Stored records
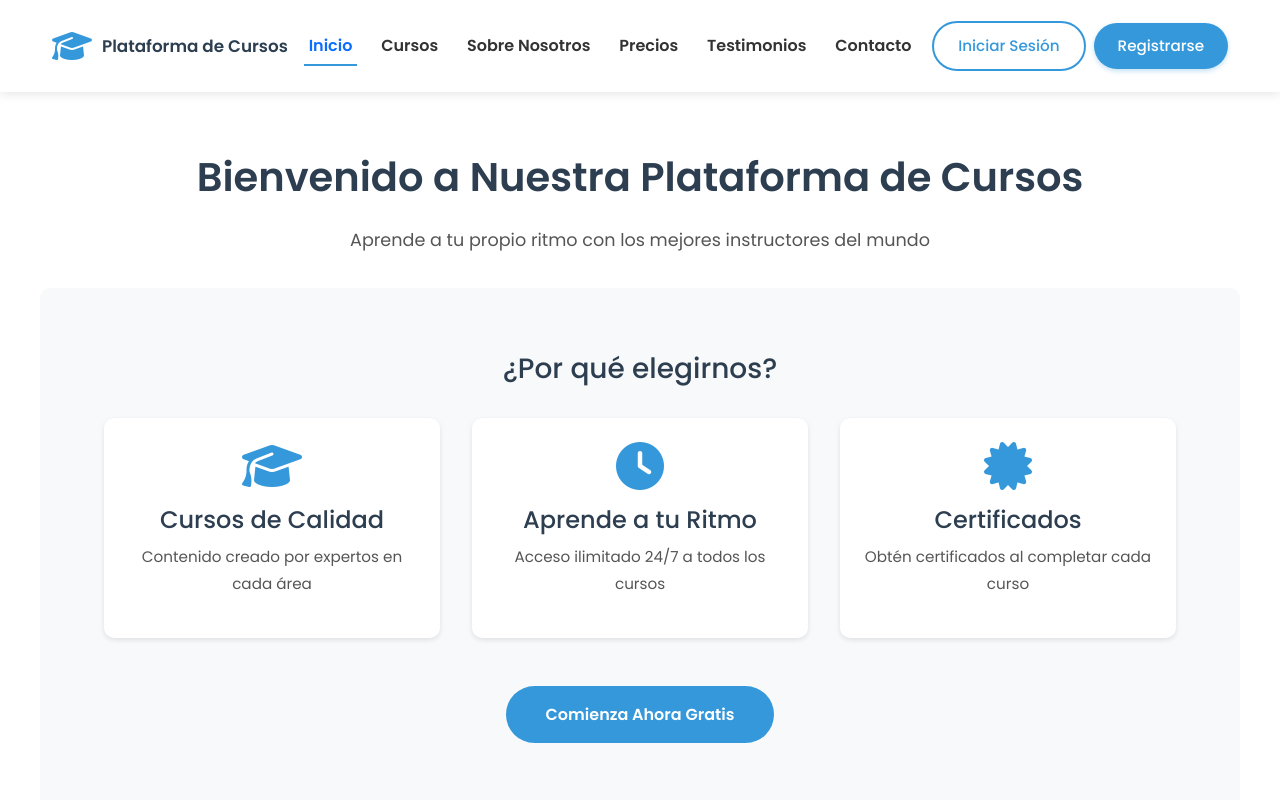
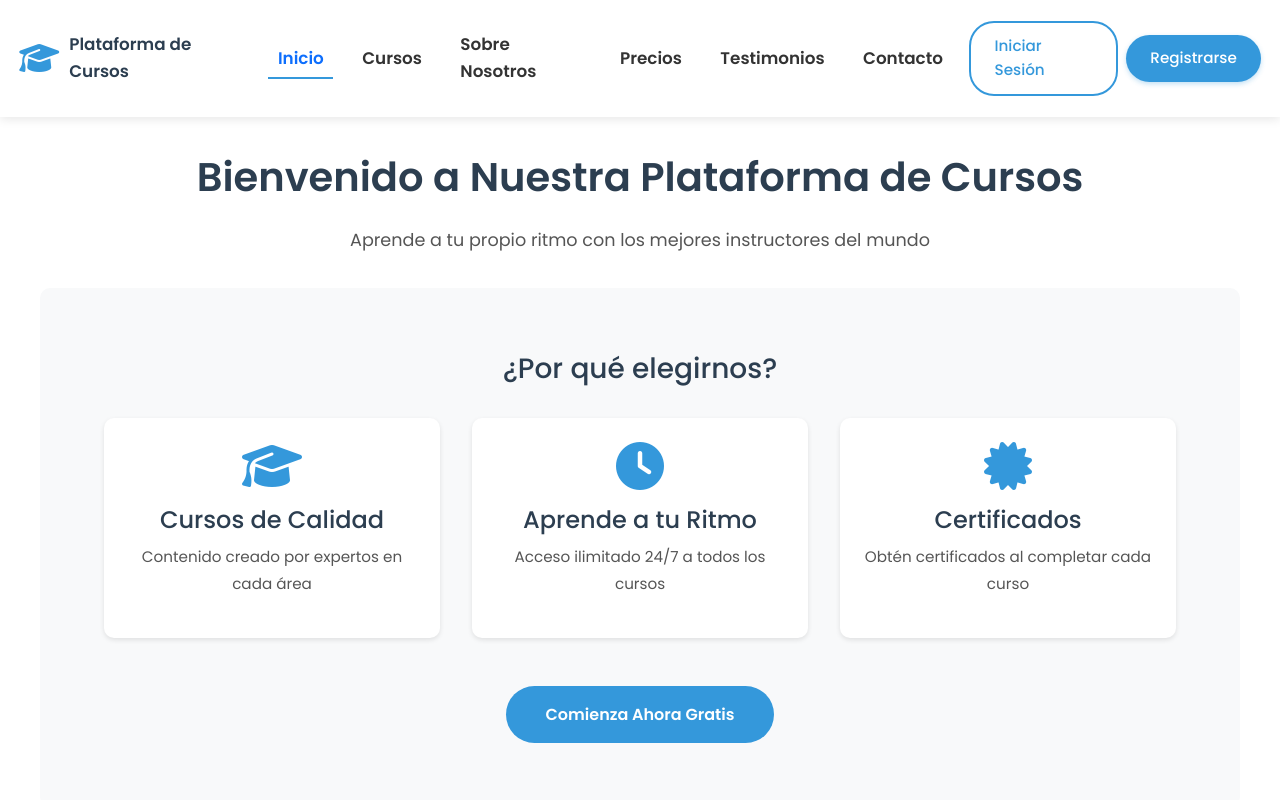
Before and after one commit to GabrielSilva-A/MVP---Facu, a website: page src/index.html in a window 1280 px wide. Shown: the top 800 px of the page. Drawn offline with nearby package versions, Linux system fonts and the light colour scheme.

Commit message:
Navbar: force right-align auth block; enlarge nav link text and padding

```diff
--- a/src/styles/navbar.css
+++ b/src/styles/navbar.css
@@ -5,10 +5,10 @@
 */
 
 .navbar { background: #ffffff; box-shadow: 0 2px 8px rgba(0,0,0,0.06); }
-.nav-container { max-width: 1400px; margin: 0 auto; padding: 0.8rem 1.2rem; display: flex; align-items: center; gap: 1rem; }
+.nav-container { max-width: 1400px; margin: 0 auto; padding: 0.8rem 1.2rem; display: flex; align-items: center; gap: 1rem; justify-content: flex-start !important; width: 100%; }
 .nav-brand { display: flex; align-items: center; gap: 10px; font-weight: 600; color: #2c3e50; font-size: 1.05rem; }
 .nav-menu { list-style: none; display: flex; gap: 1.2rem; align-items: center; margin: 0; padding: 0; }
-.nav-menu .nav-link { text-decoration: none; color: #333; font-weight: 600; font-size: 1rem; padding: 0.45rem 0.3rem; display: inline-block; }
+.nav-menu .nav-link { text-decoration: none; color: #333; font-weight: 600; font-size: 1.05rem; padding: 0.45rem 0.6rem; display: inline-block; }
 .nav-menu .nav-link:hover, .nav-menu .nav-link.active { color: #0d6efd; }
 
 /* push user box to the far right */
```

▶ _Brief_
An exact copy of every entry above is needed, with the pictures left out.

▶ _Exercise solution_
Before and after one commit to GabrielSilva-A/MVP---Facu, a website: page src/index.html in a window 1280 px wide. Shown: the top 800 px of the page. Drawn offline with nearby package versions, Linux system fonts and the light colour scheme.

Commit message:
Navbar: force right-align auth block; enlarge nav link text and padding

```diff
--- a/src/styles/navbar.css
+++ b/src/styles/navbar.css
@@ -5,10 +5,10 @@
 */
 
 .navbar { background: #ffffff; box-shadow: 0 2px 8px rgba(0,0,0,0.06); }
-.nav-container { max-width: 1400px; margin: 0 auto; padding: 0.8rem 1.2rem; display: flex; align-items: center; gap: 1rem; }
+.nav-container { max-width: 1400px; margin: 0 auto; padding: 0.8rem 1.2rem; display: flex; align-items: center; gap: 1rem; justify-content: flex-start !important; width: 100%; }
 .nav-brand { display: flex; align-items: center; gap: 10px; font-weight: 600; color: #2c3e50; font-size: 1.05rem; }
 .nav-menu { list-style: none; display: flex; gap: 1.2rem; align-items: center; margin: 0; padding: 0; }
-.nav-menu .nav-link { text-decoration: none; color: #333; font-weight: 600; font-size: 1rem; padding: 0.45rem 0.3rem; display: inline-block; }
+.nav-menu .nav-link { text-decoration: none; color: #333; font-weight: 600; font-size: 1.05rem; padding: 0.45rem 0.6rem; display: inline-block; }
 .nav-menu .nav-link:hover, .nav-menu .nav-link.active { color: #0d6efd; }
 
 /* push user box to the far right */
```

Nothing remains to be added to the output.